[Stored dataset items]

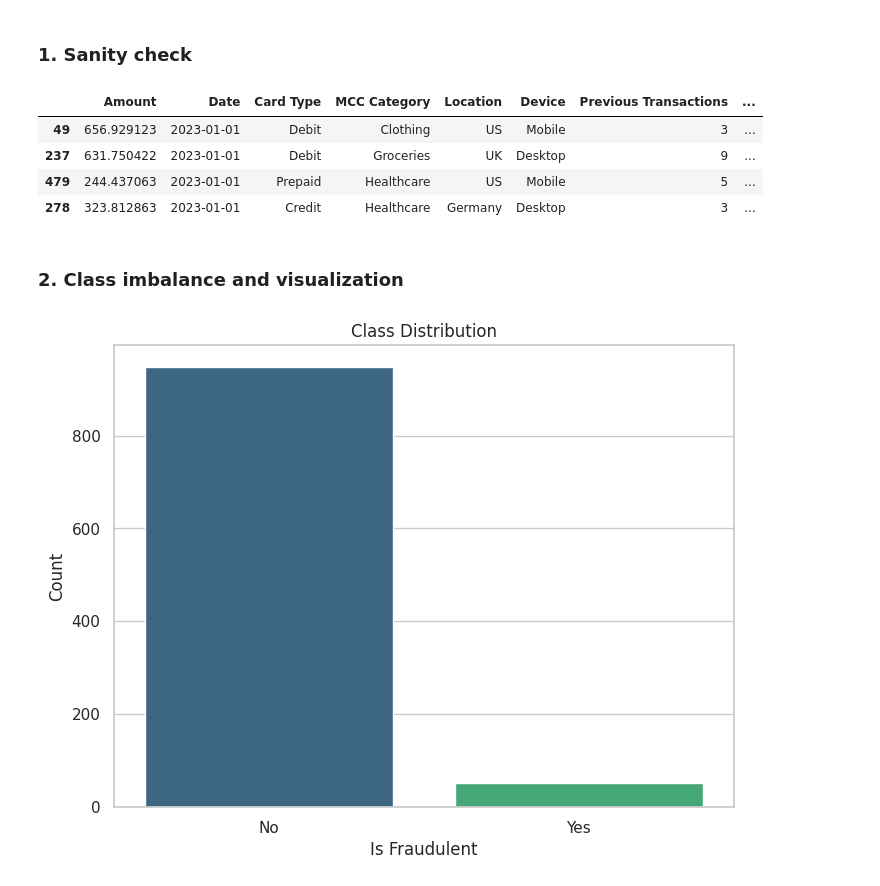
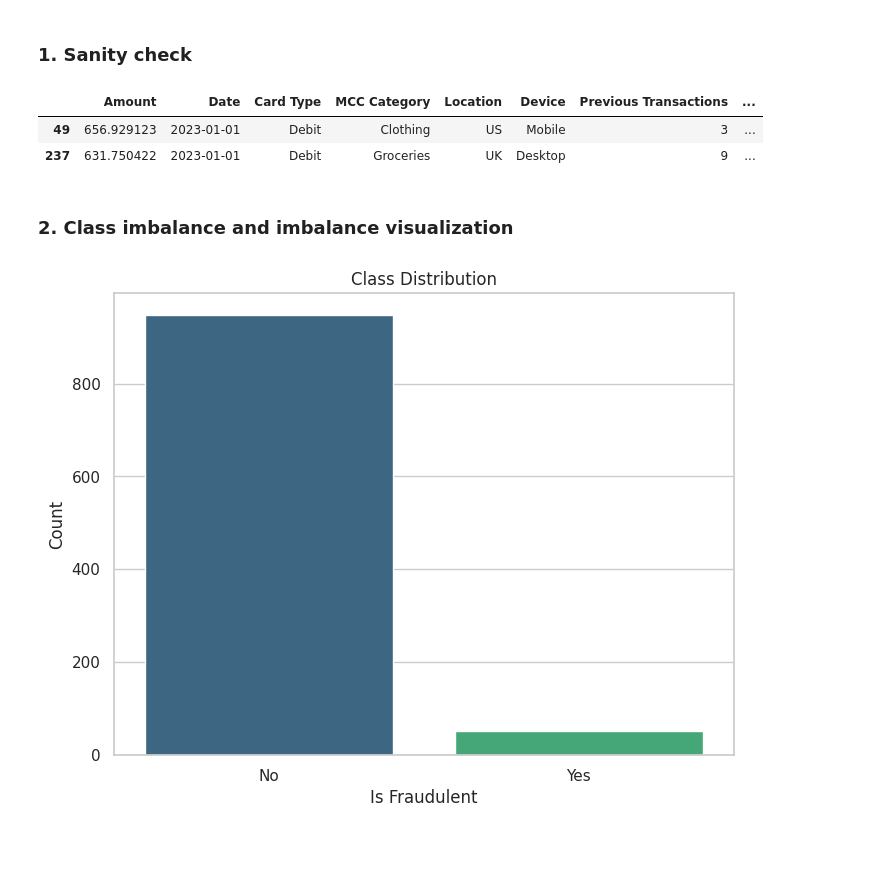
Before and after one commit to vatsaaa/mtech, a Jupyter notebook: semester_1/03_assignments/ml/Group21_Financial_Transactions_Dataset.ipynb, the cells around one changed output. Saved outputs shown, nothing was run; the diff lists cells and outputs as text; code cells hidden in the pictures; blank space fills up the shorter version.

```diff
--- a/semester_1/03_assignments/ml/Group21_Financial_Transactions_Dataset.ipynb
+++ b/semester_1/03_assignments/ml/Group21_Financial_Transactions_Dataset.ipynb
@@ -83,17 +91,15 @@ df.sort_values(by=["Date", "Time of Day"], ascending = True, inplace = True)
 # %%
 """
 1. Print 2 rows for sanity check to identify all the features
 present in the dataset and if the target matches with them
 """
-df.head(4)
+df.head(2)
 # %% [output]
 |  | Amount | Date | Card Type | MCC Category | Location | Device | Previous Transactions | ... |
 | 49 | 656.929123 | 2023-01-01 | Debit | Clothing | US | Mobile | 3 | ... |
 | 237 | 631.750422 | 2023-01-01 | Debit | Groceries | UK | Desktop | 9 | ... |
-| 479 | 244.437063 | 2023-01-01 | Prepaid | Healthcare | US | Mobile | 5 | ... |
-| 278 | 323.812863 | 2023-01-01 | Credit | Healthcare | Germany | Desktop | 3 | ... |
 # %% [markdown]
-### 2. Class imbalance and visualization
+### 2. Class imbalance and imbalance visualization
 # %%
 """
 2. Comment on the class imbalance with appropriate visualisation
```
Also changed, not shown: parts of 33 cells of this notebook.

= What you will do =
Retype the data above exactly. Leave the pictures out.

= Completed task =
Before and after one commit to vatsaaa/mtech, a Jupyter notebook: semester_1/03_assignments/ml/Group21_Financial_Transactions_Dataset.ipynb, the cells around one changed output. Saved outputs shown, nothing was run; the diff lists cells and outputs as text; code cells hidden in the pictures; blank space fills up the shorter version.

```diff
--- a/semester_1/03_assignments/ml/Group21_Financial_Transactions_Dataset.ipynb
+++ b/semester_1/03_assignments/ml/Group21_Financial_Transactions_Dataset.ipynb
@@ -83,17 +91,15 @@ df.sort_values(by=["Date", "Time of Day"], ascending = True, inplace = True)
 # %%
 """
 1. Print 2 rows for sanity check to identify all the features
 present in the dataset and if the target matches with them
 """
-df.head(4)
+df.head(2)
 # %% [output]
 |  | Amount | Date | Card Type | MCC Category | Location | Device | Previous Transactions | ... |
 | 49 | 656.929123 | 2023-01-01 | Debit | Clothing | US | Mobile | 3 | ... |
 | 237 | 631.750422 | 2023-01-01 | Debit | Groceries | UK | Desktop | 9 | ... |
-| 479 | 244.437063 | 2023-01-01 | Prepaid | Healthcare | US | Mobile | 5 | ... |
-| 278 | 323.812863 | 2023-01-01 | Credit | Healthcare | Germany | Desktop | 3 | ... |
 # %% [markdown]
-### 2. Class imbalance and visualization
+### 2. Class imbalance and imbalance visualization
 # %%
 """
 2. Comment on the class imbalance with appropriate visualisation
```
Also changed, not shown: parts of 33 cells of this notebook.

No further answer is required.